Protein and the Brain
Protein isn’t important for just old people. It’s a critical macronutrient for kids and adults of all ages. I think this will become apparent as we see more “old-age” diseases mysteriously appear in younger populations, like sarcopenia (the loss of skeletal muscle mass and function) and dementia.
Dementia progresses in various stages and can take on many forms. Alzheimer’s disease is one of the more extreme forms that afflicts 10 million individuals worldwide each year.
Certain amino acids, however, have been shown to slow down and even help prevent brain degeneration.
Where does protein fit into this? Amino acids are the building blocks of protein. When the diet lacks proteins that contain adequate amounts of amino acids, there’s a reduction in energy metabolism in the brain. Brain cells can’t properly utilize glucose to produce the amino acid L-serine. Without enough L-serine, communication among nerve cells is disrupted, neuronal connections are lost, memorization ability falters, abnormal protein clusters form, and nervous tissue degenerates.
A study out of Japan found that supplementing with a product called Amino LP7, which contains seven amino acids (leucine, phenylalanine, lysine, isoleucine, histidine, valine, tryptophan), could reverse these effects and inhibit brain damage.
These amino acids reduced brain inflammation by stopping kynurenine, a pro-inflammatory compound, from entering the brain. Restricting kynurenine prevented the body’s immune cells from attacking brain cells, which lessened neuronal death and improved connectively and overall brain function.
In a nutshell, by consuming the right amino acids, this study found that older adults without cognitive impairment could improve brain function. It could also help those who are already experiencing cognitive dysfunction.
The Easiest “Whey” to Increase Protein
You can easily obtain the same amino acids from a nutritious, balanced, whole food diet. Or you can do as I’ve done for the last 30 years and consume whey protein powder every day.
Even if you have a generally good diet, supplementing with whey protein helps ensure that you’re getting the full spectrum of amino acids.
Whey protein becomes even more important if you suffer from a health issue that makes it difficult to consume traditional protein-rich foods. For instance, a lack of digestive enzymes can make many food sources of protein difficult to tolerate. Lack of appetite is also a common problem with increasing age. Difficulty swallowing, reduced muscle strength that impedes chewing, periodontal disease, and gastric reflux are other problems that can affect protein levels and consumption.
However, taking whey protein powder is an easy, affordable, and tasty way to compensate.
Most people associate whey protein with weightlifters and bodybuilders.

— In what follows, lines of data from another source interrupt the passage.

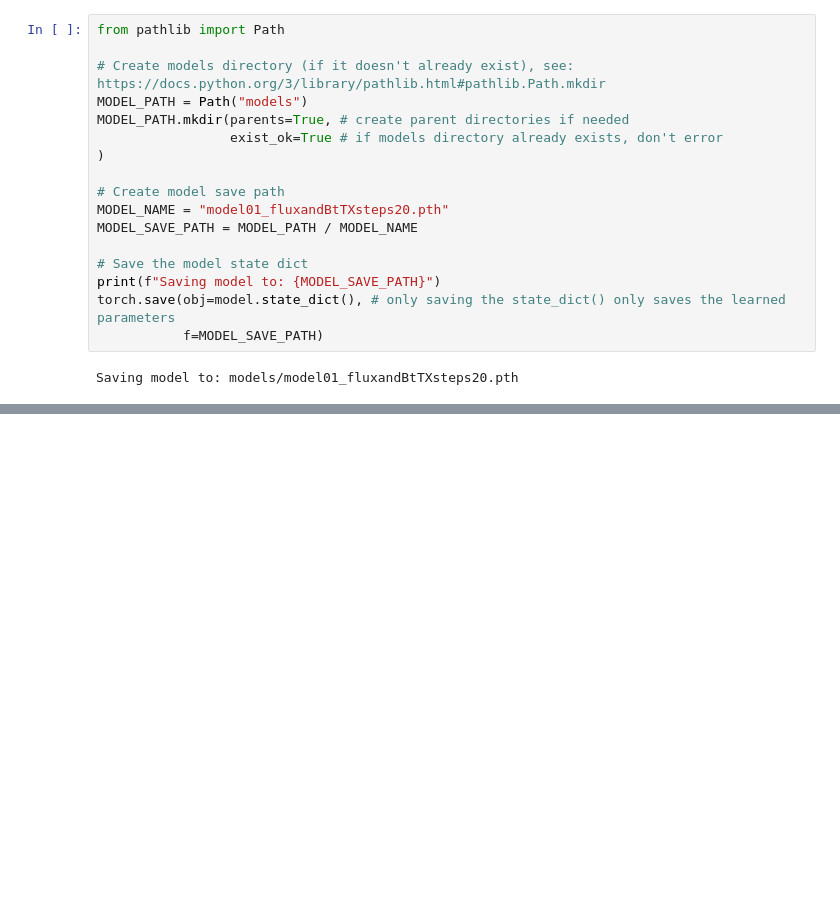
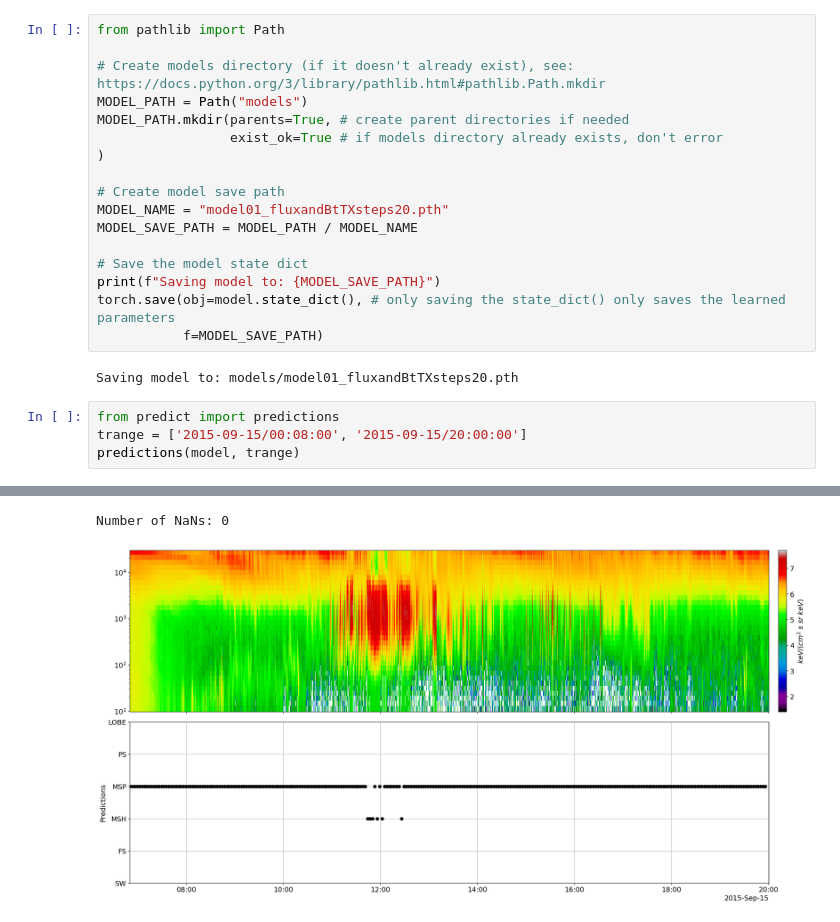
Before and after one commit to nargesahmadi/Magnetospheric-Regions, a Jupyter notebook: maincode.ipynb, the cells around one changed output, grey strips where cells are left out. Cells and saved outputs as stored; diff of their text form; blank space fills up the shorter version.

Commit message:
added prediction to main code, working correctly

```diff
--- a/maincode.ipynb
+++ b/maincode.ipynb
@@ -385,3 +385,8 @@ torch.save(obj=model.state_dict(), # only saving the state_dict() only saves the
            f=MODEL_SAVE_PATH)
 # %% [output]
 Saving model to: models/model01_fluxandBtTXsteps20.pth
+# %%
+from predict import predictions
+trange = ['2015-09-15/00:08:00', '2015-09-15/20:00:00']
+predictions(model, trange)
+# %% [output]
@@ -387,0 +407,2 @@ Saving model to: models/model01_fluxandBtTXsteps20.pth
+Number of NaNs: 0
+[figure, added]
```
Also changed, not shown: parts of 3 cells of this notebook, 5 other files.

But it’s an excellent source of amino acids for everyone. Along with the amino acids mentioned above, whey protein provides several other very important amino acids, including alanine, arginine, glycine, proline, serine, tyrosine, and cystine.
Tyrosine, tryptophan, and phenylalanine are the biosynthetic precursors for making the compounds necessary for transmitting nerve impulses, including serotonin, dopamine, and norepinephrine.
Cystine raises your levels of glutathione, the body’s strongest antioxidant. Glutathione levels typically decrease with age and have a direct correlation with overall health. Healthier individuals, and those who live longest, have the highest glutathione levels.
The importance of protein and brain function may be one of the most overlooked factors in healthcare today. Hopefully, it’s not something you’ve overlooked. If you have, now you know an extremely easy and cost-effective way to fix it.